It’s not the so called United States of Europe.
The European Union
The union is a remarkable historic achievement. For centuries the monarchs of Europe went at war to defend and acquire more territory. It wasn’t until 1648 when leaders signed the Treaty of Westphalia, recognizing the legitimate sovereignty of the regional neighbors. Today, when countries join the European Union, they are succeeding some of that sovereignty to a supranational organization.
The EU was formed in 1993 when the Maastricht Treaty was signed by 12 member states. The roots of the EU grew from an earlier, smaller group called the European Coal and Steal Community, which formed to oversee the industrialization of Western Europe after WWII. Today, 27 member countries are a part of the agreement. The United Kingdom is notably the first and only country to leave the European Union after joining. The goals of the EU are to promote peace, safeguard human rights, and promote economic and social cohesion among member states.
The Schengen Area
This encompasses most of mainland Europe, as well as a handful of islands. Those in yellow are countries that will soon join the Schengen Area (ie: Croatia). The light blue dots are city states that also participate (ie: Vatican City). The grey dot is Andorra, which has not joined. Notice that these city states are little grey dots on the EU map, meaning they are not officially European Union countries.

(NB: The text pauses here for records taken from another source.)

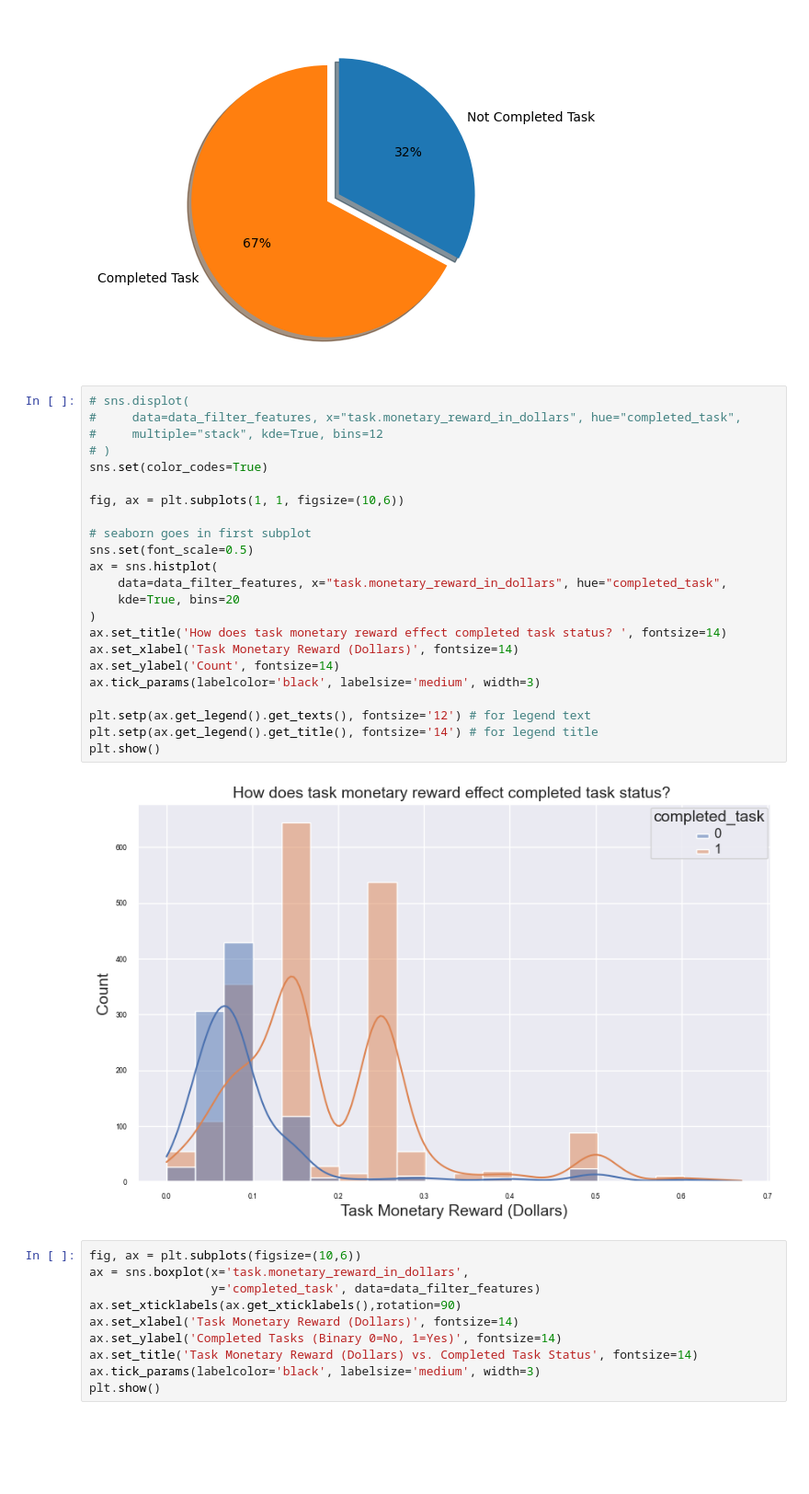
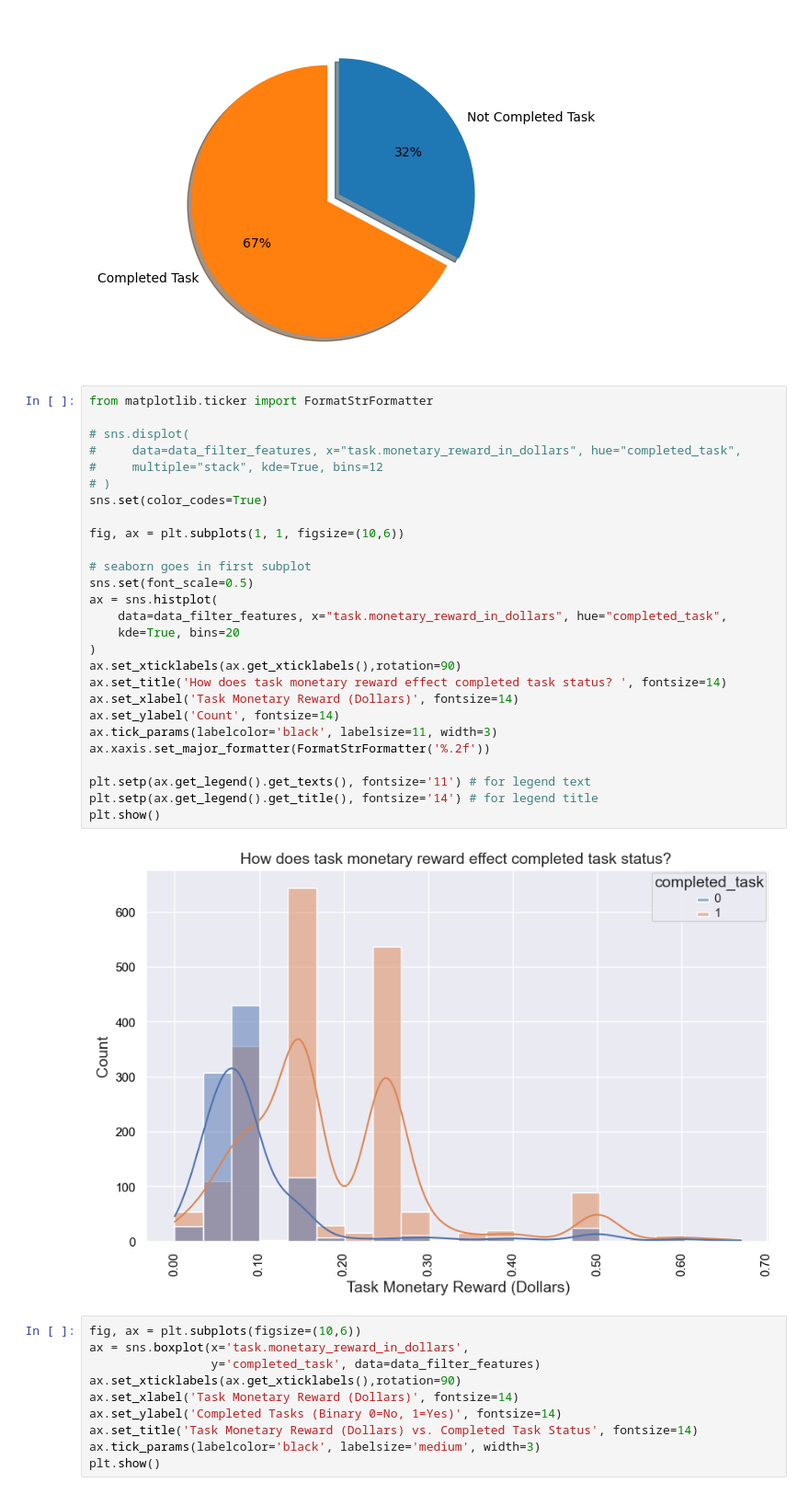
Before and after one commit to ztraboo/cpsc-6300-course-project, a Jupyter notebook: Checkpoint 2/checkpoint_2.ipynb, the cells around one changed output. Shown: that part at 92% size. Saved outputs shown, nothing was run; the diff lists cells and outputs as text; blank space fills up the shorter version.

Commit message:
feat: Updated the histogram plot of `Task Monetary Reward (Dollars) vs. Completed Task Status` to have larger X-Ticks.

```diff
--- a/Checkpoint 2/checkpoint_2.ipynb
+++ b/Checkpoint 2/checkpoint_2.ipynb
@@ -136,30 +136,34 @@ plt.show()
 # %% [output]
 [figure]
 # %%
+from matplotlib.ticker import FormatStrFormatter
+
 # sns.displot(
 #     data=data_filter_features, x="task.monetary_reward_in_dollars", hue="completed_task",
 #     multiple="stack", kde=True, bins=12
 # )
 sns.set(color_codes=True)
 
 fig, ax = plt.subplots(1, 1, figsize=(10,6))
 
 # seaborn goes in first subplot
 sns.set(font_scale=0.5)
 ax = sns.histplot(
     data=data_filter_features, x="task.monetary_reward_in_dollars", hue="completed_task",
     kde=True, bins=20
 )
+ax.set_xticklabels(ax.get_xticklabels(),rotation=90)
 ax.set_title('How does task monetary reward effect completed task status? ', fontsize=14)
 ax.set_xlabel('Task Monetary Reward (Dollars)', fontsize=14)
 ax.set_ylabel('Count', fontsize=14)
-ax.tick_params(labelcolor='black', labelsize='medium', width=3)
+ax.tick_params(labelcolor='black', labelsize=11, width=3)
+ax.xaxis.set_major_formatter(FormatStrFormatter('%.2f'))
 
-plt.setp(ax.get_legend().get_texts(), fontsize='12') # for legend text
+plt.setp(ax.get_legend().get_texts(), fontsize='11') # for legend text
 plt.setp(ax.get_legend().get_title(), fontsize='14') # for legend title
 plt.show()
 # %% [output]
-[figure, old version]
+[figure, new version]
 # %%
 fig, ax = plt.subplots(figsize=(10,6))
 ax = sns.boxplot(x='task.monetary_reward_in_dollars',
```
Also changed, not shown: 2 other files.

What does this agreement do? This is what allows travelers and commerce to move freely within the internal borders of the area. This means you can drive from Germany to France without stopping at a border control. This is also allowed many Europeans to work across borders. While it has vastly improved the efficiency of the European economy, it has also been a source of criticism. Immigration policy has been under higher scrutiny as xenophobic fears increase, especially after the Syrian refugee crisis.
This area encompasses the 19 EU countries that use a common currency, the Euro. If you compare this map to those above, you’ll see some countries are members of The EU, but not the Eurozone (ie: Sweden). Some are members of the Schengen Zone, but not the EU nor the Eurozone (ie: Switzerland). Some countries in Europe are party to none of the groups (ie: Albania). Why is this the case? It really depends on each country’s historical and present economic and political situation. While the Maastricht Treaty obliges countries to join the Eurozone once they meet certain economic well being thresholds, several countries have joined the EU, but have later opted out of switching currencies.
What are the pink countries on the map? These are countries that have unilaterally adopted the Euro as their currency (ie: Montenegro and Kosovo). If you compare this with the other maps, you’ll notice they are not part of the European Union nor the Schengen Area. They use the Euro without official approval.